PART II: NU GROOVE
The Utopia Project, "File #1"
I picked this up at a thrift store recently. Like a lot of Nu Groove Records I find, I was cautious. Nu Groove was a NYC house label from 1988-1992, and they put out a lot of stuff, especially closer to '92, that I don't really dig. Although they definitely preceded it, the lackluster Nu Groove 12s that I find remind me of what I didn't like about the electronica that I got into in like 8th grade (1997). Too many string freakouts, too many breakbeats, too many diva vocals, too
close to the Hackers soundtrack.
The good shit is crazy, though. Early NU Groove Records are some of the deepest, coolest records. The Utopia Project 12-inch is a project of Rheji Burrell, who had about 30 aliases from the look of things. He was also part of many "groups" he formed with his brother Ronald, who in turn had a rack of solo projects. Dudes were getting it done. According to the credits on the labels, Rheji was: Tech Trax Inc, Utopia Project, Metro, NY House'n Authority, and many more. His cuts are usually my
"File #1" is a workout in what I love most about NY and NJ House: it's bright and shiny, with big chunky drums, and layers of synths for that main melody to sit on. It sounds like a huge melting pot of people flexing and wearing aqua tank tops while
twirling around, all caught on VHS.
NY House'n Authority - "Apt 1A"
What is better than a joint with some sex groans on it? A joint with sex groans, and some serious acid bass. Again Rheji knocks it out of the nasty park. I love the thought of a woman in the studio, going "MMMMMMMMM", then "AH-HUHH", then "OOOOO" into a sampler. All of the NY House'n Authority tracks I've heard are complete sickness. Seek it out!!
33 1/3 Queen - "Searchin'"
This 12-inch was not produced by either of the Burell Brothers, but rather by DJ Darryl "Mandrill" Harris (from The Clubhouse in DC) and "Boys, Inc",
(one or all of the Basement Boys, from Baltimore). According to the discogs entry (and Detective Ari G from Beautiful Swimmers, who figured it out) "The track Searchin' is an adaptation of A Guy Called Gerald's Blow Your House Down, the B side of Voodoo Ray EP released in 1988. The vocals used on Searchin' are originally by Debbie Trusty's song "Searchin' For Some Lovin'" on West End Records. Ari played this cut when we DJed in Berlin this summer, and this woman came up to us screaming about how she used to have a pirate radio station in Ibiza where she would play this song all the time. And then she introduced us to her FATHER, who was like 80, and dancing at the club in a camel-hair jacket, like a beast. Europe.

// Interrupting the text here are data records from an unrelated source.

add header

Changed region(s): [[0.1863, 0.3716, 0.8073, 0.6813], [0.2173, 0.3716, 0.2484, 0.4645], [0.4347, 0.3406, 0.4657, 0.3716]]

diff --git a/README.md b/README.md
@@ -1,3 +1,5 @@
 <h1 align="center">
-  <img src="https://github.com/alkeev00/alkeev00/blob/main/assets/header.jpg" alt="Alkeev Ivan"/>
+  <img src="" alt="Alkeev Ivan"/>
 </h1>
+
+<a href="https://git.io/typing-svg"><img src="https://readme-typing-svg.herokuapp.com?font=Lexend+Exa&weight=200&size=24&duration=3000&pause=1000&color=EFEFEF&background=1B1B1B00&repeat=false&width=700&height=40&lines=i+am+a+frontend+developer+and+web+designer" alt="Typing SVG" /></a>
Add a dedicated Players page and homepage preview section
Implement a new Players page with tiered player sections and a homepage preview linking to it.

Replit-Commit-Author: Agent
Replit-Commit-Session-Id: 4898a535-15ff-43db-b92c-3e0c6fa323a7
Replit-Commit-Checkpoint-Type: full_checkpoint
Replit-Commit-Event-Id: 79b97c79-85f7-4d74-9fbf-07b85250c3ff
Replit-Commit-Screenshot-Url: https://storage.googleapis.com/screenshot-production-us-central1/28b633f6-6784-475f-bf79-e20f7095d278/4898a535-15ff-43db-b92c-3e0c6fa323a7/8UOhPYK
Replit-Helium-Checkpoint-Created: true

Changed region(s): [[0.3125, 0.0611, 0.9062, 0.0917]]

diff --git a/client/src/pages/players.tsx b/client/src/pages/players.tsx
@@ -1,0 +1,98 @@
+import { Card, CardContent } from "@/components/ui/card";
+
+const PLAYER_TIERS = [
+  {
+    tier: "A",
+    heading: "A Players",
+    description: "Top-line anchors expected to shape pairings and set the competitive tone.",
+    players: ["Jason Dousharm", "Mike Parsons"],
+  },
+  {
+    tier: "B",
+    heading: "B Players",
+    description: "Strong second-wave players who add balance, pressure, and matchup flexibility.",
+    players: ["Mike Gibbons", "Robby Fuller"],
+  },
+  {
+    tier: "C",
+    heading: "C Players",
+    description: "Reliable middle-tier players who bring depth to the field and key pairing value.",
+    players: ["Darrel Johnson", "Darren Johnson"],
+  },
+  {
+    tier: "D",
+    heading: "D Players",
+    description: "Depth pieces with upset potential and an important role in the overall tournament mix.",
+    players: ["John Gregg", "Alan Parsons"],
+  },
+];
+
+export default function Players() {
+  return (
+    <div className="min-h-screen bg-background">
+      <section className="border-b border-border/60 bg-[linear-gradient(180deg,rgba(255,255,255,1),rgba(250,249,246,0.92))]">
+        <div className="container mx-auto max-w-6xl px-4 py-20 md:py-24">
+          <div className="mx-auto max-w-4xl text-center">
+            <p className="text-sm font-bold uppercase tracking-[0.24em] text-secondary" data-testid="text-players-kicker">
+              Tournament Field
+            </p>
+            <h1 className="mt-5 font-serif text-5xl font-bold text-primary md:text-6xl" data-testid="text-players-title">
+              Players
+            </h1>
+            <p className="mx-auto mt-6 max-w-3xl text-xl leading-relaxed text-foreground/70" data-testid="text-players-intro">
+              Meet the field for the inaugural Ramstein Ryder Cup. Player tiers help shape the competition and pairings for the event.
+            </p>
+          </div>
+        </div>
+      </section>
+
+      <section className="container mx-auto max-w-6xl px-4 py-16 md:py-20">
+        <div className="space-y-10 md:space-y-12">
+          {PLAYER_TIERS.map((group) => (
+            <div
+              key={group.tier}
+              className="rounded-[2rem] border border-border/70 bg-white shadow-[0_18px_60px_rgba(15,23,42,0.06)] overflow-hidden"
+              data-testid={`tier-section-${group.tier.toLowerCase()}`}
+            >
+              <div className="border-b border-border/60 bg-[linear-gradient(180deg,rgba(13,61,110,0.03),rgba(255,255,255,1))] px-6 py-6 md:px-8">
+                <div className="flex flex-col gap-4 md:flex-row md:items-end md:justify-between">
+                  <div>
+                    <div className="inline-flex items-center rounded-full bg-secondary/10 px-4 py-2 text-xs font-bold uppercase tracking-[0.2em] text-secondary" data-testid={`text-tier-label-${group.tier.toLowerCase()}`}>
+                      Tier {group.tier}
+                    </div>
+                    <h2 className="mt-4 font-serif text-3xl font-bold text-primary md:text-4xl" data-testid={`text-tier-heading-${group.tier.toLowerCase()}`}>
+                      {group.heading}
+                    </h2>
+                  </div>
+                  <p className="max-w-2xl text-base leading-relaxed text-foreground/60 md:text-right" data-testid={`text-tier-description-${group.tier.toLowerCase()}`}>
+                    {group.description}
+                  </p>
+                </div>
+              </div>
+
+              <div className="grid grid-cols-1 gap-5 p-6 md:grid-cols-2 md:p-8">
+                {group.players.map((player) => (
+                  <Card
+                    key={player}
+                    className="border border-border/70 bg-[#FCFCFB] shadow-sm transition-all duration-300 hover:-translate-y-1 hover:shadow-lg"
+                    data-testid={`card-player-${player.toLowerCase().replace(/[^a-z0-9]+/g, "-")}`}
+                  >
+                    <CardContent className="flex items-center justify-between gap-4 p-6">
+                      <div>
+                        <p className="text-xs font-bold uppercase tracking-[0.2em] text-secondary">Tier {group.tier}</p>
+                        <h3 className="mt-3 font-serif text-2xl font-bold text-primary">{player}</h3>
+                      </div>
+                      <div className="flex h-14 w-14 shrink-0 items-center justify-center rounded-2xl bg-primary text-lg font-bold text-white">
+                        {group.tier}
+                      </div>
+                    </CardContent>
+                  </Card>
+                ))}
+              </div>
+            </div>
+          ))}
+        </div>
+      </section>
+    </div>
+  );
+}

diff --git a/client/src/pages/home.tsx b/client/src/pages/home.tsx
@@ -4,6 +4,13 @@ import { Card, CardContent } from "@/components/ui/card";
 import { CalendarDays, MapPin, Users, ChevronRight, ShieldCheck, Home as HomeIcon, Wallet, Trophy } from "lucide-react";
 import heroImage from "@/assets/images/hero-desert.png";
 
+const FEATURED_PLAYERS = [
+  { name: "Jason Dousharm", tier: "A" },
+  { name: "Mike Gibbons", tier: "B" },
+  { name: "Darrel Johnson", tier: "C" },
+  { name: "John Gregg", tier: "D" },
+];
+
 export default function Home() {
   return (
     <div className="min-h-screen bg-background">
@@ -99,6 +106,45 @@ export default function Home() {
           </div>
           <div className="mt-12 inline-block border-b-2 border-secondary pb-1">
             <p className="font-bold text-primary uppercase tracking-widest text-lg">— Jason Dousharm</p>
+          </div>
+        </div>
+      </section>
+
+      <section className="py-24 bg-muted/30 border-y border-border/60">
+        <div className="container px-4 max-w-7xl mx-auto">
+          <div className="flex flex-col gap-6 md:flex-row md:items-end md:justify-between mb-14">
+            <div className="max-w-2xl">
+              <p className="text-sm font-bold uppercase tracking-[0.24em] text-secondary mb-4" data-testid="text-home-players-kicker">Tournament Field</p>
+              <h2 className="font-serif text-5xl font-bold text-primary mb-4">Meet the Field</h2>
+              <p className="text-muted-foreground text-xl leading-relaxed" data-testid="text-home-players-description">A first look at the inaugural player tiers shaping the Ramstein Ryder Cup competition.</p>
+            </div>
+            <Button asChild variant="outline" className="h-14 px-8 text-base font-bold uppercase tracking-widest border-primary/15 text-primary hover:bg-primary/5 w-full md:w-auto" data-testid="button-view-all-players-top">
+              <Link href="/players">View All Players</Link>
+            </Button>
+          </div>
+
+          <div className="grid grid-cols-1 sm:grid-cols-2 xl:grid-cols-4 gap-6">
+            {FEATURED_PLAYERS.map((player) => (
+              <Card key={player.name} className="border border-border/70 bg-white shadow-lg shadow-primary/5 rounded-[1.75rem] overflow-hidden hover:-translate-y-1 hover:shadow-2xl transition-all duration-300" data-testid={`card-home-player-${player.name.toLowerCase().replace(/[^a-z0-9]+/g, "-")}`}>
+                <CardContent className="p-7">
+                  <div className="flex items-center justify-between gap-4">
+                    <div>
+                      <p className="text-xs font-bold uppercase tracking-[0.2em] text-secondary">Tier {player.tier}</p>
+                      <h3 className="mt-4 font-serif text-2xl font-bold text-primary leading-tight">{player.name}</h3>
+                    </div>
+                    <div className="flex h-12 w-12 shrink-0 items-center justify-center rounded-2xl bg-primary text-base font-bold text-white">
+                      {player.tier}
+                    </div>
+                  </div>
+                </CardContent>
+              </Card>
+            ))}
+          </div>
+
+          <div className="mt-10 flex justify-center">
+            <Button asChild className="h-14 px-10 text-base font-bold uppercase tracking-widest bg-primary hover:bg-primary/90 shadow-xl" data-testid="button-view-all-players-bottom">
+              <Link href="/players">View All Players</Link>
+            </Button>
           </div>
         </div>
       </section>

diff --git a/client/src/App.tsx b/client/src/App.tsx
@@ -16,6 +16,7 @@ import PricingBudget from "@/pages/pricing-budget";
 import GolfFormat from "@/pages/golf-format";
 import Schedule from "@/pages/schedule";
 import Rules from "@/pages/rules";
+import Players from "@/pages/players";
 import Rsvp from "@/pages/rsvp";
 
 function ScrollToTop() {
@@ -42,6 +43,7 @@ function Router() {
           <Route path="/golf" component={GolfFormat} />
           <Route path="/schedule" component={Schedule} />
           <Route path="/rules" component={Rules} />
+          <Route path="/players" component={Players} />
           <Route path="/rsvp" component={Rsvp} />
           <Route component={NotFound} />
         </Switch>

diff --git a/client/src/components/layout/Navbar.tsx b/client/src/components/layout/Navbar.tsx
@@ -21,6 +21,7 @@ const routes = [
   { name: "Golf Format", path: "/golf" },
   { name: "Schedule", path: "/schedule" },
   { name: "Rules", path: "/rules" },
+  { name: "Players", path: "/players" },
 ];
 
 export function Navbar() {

I love this record most, though, for the un-YouTube-able b-side cut "Disco 4,", in which DJ Mandrill loops up a killer soul breakdown (I don't know which song actually, anybody??) from the Clubhouse days, and lets it ride forever, which is always my vibe.
Metro, "$1.15 Please"
Back to Rheji for this descent into fly deepness. "Sublime" is the word here. Again, I just see beautiful people and tank tops when I close my eyes and crank this. The "aquaworld" of last week's HY&M column again comes to mind, I definitely see waves of influence spreading from tracks like these to NWAQ. I'm really loving the youtube comments for this, especially this one, seemingly from Rheji himself: "Thank you people! I tried to make a beautiful song and I'm glad you got it!"